WORK INSTRUCTION. Using the records below, find how many lines hold the word "representation" and reply with only that number.

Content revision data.
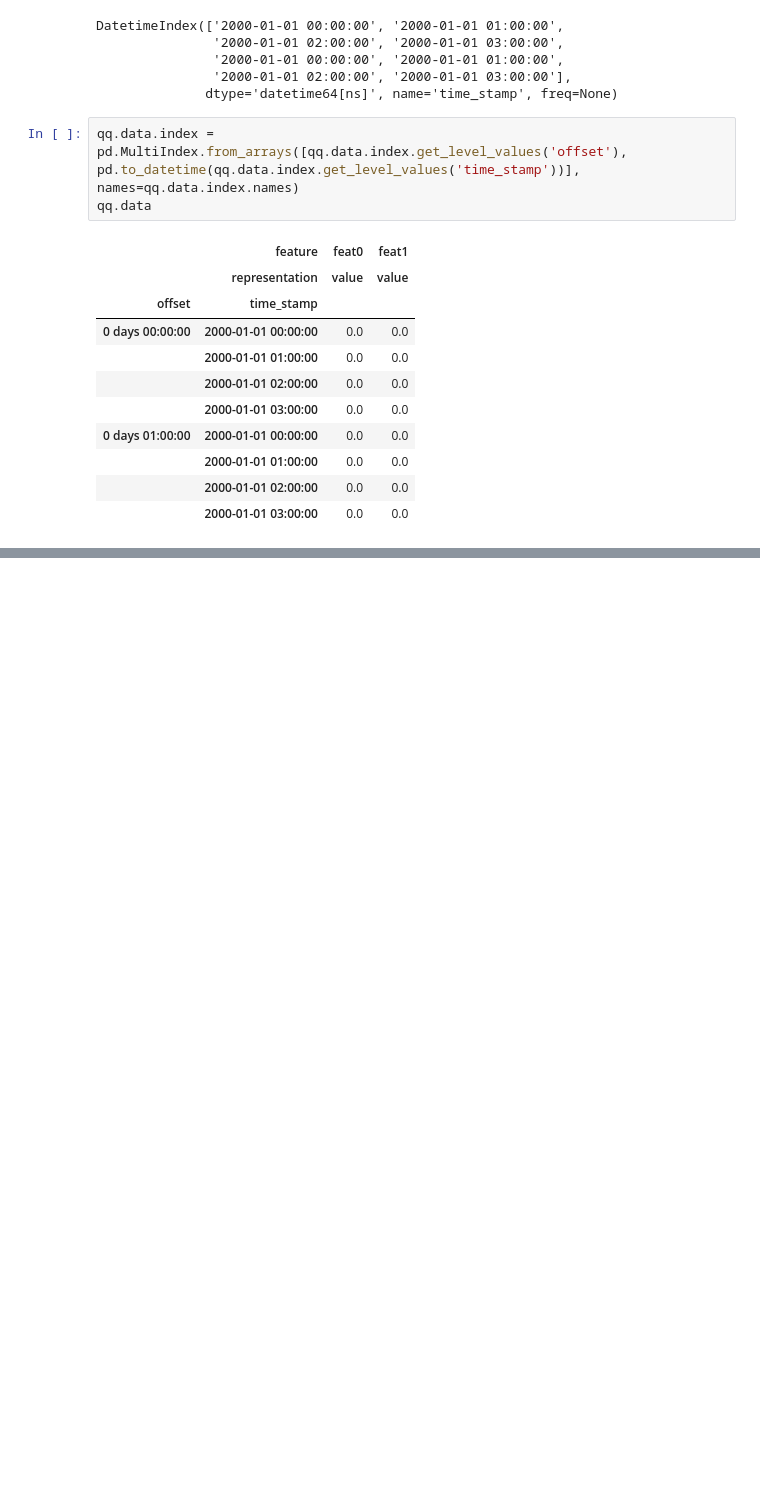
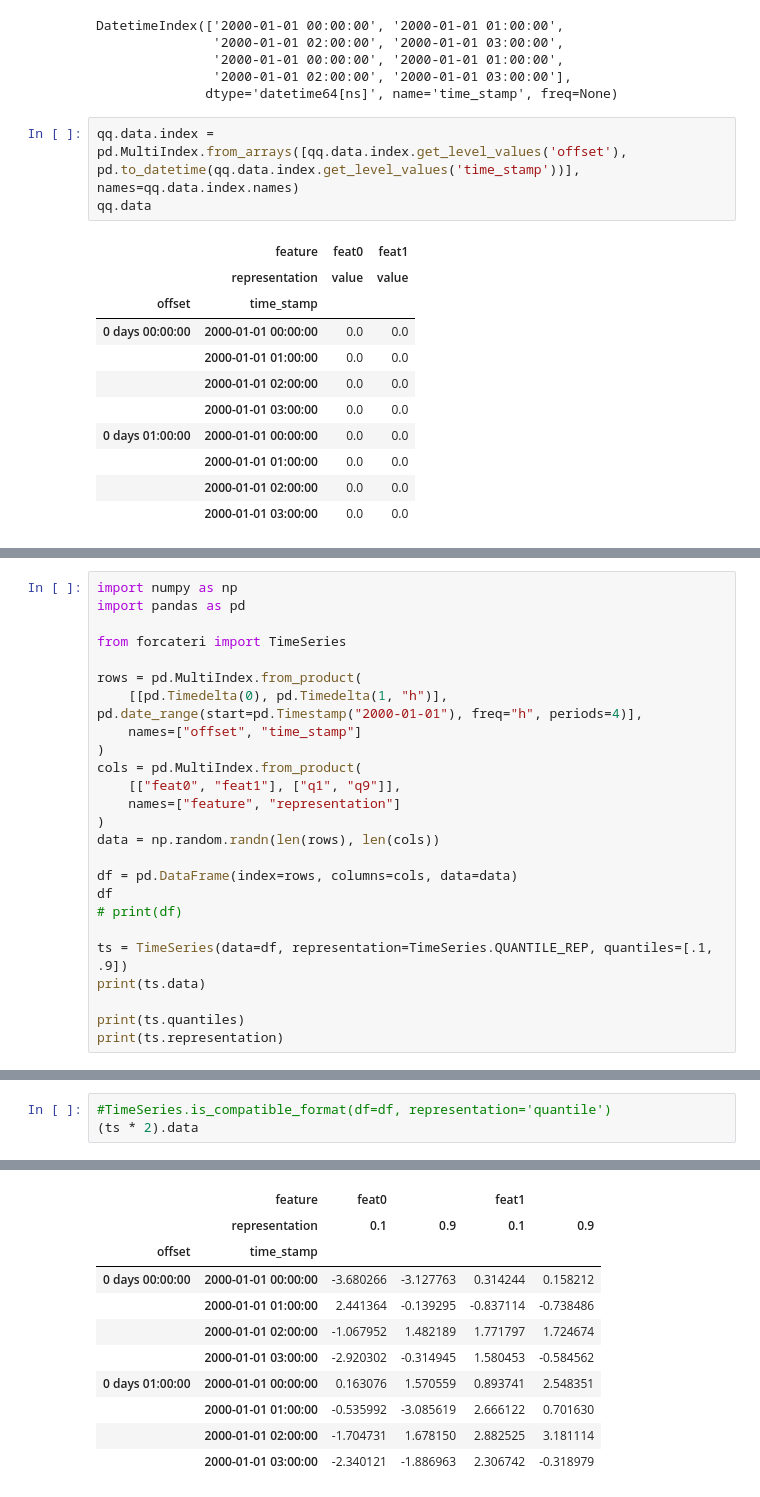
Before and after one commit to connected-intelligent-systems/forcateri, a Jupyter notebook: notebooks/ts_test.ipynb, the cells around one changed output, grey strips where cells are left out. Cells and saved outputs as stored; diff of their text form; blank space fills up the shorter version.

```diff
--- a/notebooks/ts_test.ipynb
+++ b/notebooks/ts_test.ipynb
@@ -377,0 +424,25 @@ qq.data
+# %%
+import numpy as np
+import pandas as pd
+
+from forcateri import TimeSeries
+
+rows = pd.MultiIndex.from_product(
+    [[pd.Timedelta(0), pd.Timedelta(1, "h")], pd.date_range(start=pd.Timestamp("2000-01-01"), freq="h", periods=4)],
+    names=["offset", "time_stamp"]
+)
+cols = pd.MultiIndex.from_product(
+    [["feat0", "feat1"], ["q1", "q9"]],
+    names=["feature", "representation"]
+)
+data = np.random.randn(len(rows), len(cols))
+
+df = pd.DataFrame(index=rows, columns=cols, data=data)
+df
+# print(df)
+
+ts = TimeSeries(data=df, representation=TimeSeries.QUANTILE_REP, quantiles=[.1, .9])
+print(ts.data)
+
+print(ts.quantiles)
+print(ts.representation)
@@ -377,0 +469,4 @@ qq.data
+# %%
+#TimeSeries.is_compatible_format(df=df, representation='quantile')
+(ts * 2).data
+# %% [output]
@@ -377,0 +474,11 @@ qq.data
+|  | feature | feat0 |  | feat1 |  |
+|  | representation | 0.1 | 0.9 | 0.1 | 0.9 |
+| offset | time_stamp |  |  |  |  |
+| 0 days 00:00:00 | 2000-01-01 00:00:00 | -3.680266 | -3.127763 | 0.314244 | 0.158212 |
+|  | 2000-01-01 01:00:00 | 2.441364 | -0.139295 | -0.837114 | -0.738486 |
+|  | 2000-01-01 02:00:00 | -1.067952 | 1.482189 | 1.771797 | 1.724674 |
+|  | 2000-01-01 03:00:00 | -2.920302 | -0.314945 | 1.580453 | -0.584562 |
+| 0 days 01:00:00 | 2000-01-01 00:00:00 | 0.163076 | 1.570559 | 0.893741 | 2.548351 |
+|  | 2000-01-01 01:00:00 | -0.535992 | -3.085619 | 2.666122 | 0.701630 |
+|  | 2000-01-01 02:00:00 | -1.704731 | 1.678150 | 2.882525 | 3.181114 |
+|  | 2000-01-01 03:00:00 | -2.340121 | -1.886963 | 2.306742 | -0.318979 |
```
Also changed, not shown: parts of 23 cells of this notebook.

---

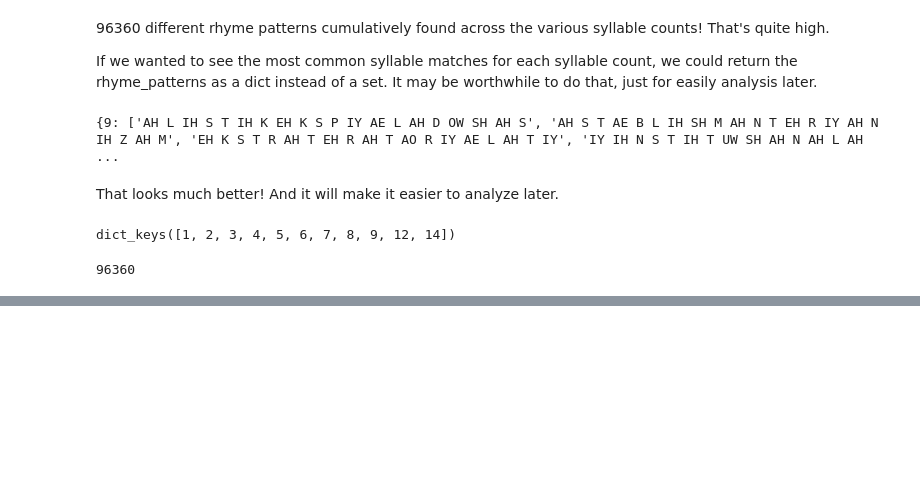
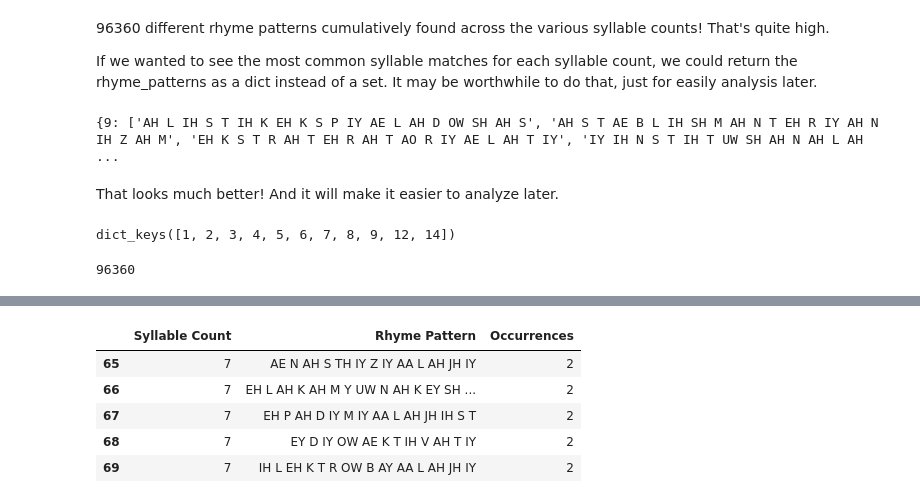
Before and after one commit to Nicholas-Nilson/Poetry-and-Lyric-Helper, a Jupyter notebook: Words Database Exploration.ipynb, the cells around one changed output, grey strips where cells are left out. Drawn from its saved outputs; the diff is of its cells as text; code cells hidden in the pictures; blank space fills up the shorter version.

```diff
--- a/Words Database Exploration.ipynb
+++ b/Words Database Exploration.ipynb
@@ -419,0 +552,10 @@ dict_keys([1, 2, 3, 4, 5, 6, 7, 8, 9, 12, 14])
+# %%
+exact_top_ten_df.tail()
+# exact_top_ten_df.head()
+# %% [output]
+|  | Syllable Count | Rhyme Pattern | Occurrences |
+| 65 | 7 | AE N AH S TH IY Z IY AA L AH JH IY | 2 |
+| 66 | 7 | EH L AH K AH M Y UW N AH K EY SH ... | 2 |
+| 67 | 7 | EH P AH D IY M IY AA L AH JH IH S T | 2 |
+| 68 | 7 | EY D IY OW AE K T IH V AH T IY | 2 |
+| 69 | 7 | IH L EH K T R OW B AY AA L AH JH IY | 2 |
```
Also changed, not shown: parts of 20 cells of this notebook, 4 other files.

--

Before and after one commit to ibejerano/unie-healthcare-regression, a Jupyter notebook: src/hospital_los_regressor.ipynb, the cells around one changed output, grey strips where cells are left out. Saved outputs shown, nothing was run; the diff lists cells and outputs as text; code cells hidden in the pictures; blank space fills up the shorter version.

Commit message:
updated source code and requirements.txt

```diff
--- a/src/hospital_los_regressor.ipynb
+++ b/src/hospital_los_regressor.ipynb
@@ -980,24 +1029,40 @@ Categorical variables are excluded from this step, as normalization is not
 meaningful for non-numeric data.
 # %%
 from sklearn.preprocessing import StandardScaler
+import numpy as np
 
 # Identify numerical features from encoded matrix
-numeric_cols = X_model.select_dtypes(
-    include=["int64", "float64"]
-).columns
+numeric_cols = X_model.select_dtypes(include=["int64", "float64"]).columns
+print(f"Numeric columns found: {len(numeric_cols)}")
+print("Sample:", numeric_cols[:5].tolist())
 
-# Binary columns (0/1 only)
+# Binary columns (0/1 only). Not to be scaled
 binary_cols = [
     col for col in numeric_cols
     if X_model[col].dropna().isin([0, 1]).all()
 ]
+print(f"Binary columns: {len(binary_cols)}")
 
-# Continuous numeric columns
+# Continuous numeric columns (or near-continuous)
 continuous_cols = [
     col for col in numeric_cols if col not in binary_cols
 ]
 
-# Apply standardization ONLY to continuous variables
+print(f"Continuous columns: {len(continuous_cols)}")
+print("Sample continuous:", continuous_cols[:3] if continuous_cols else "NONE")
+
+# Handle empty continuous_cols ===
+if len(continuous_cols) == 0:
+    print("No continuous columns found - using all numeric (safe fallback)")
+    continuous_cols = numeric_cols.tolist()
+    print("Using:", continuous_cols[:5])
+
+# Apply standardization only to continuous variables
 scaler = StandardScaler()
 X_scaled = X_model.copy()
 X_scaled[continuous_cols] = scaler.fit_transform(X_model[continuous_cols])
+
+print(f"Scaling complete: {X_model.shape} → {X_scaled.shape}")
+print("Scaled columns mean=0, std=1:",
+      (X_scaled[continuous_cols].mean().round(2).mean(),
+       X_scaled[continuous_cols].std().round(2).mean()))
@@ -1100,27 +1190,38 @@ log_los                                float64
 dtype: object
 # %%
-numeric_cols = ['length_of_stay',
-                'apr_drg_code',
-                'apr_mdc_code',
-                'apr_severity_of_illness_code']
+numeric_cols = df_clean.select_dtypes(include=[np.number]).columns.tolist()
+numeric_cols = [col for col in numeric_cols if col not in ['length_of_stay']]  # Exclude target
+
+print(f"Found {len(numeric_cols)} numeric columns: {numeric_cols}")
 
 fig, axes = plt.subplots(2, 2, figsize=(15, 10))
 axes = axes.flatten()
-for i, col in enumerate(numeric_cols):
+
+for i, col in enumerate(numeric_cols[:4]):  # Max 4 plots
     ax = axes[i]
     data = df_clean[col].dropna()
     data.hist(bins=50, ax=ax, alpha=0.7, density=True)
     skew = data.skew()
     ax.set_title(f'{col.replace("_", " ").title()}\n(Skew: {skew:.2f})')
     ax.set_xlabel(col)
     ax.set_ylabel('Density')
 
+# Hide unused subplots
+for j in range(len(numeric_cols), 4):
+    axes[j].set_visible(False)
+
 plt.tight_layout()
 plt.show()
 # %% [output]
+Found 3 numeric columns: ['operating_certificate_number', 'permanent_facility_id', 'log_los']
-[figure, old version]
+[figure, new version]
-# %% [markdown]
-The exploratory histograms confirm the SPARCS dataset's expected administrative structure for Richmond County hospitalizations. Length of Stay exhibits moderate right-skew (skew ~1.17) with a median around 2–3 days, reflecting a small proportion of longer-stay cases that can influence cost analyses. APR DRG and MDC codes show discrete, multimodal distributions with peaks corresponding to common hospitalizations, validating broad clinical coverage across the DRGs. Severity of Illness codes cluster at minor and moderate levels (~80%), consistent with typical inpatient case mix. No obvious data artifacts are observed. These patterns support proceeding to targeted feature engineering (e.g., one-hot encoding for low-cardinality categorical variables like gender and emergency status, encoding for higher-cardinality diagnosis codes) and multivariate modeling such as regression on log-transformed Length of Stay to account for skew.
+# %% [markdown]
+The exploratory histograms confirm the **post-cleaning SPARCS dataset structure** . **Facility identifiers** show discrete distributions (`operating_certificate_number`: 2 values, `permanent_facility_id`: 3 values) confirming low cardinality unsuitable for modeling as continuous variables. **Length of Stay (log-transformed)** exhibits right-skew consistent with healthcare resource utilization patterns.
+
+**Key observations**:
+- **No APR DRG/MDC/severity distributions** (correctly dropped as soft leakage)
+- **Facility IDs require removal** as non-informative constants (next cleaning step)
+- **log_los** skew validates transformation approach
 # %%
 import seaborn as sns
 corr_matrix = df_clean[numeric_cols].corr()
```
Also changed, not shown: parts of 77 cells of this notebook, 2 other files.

ANSWER AREA. 5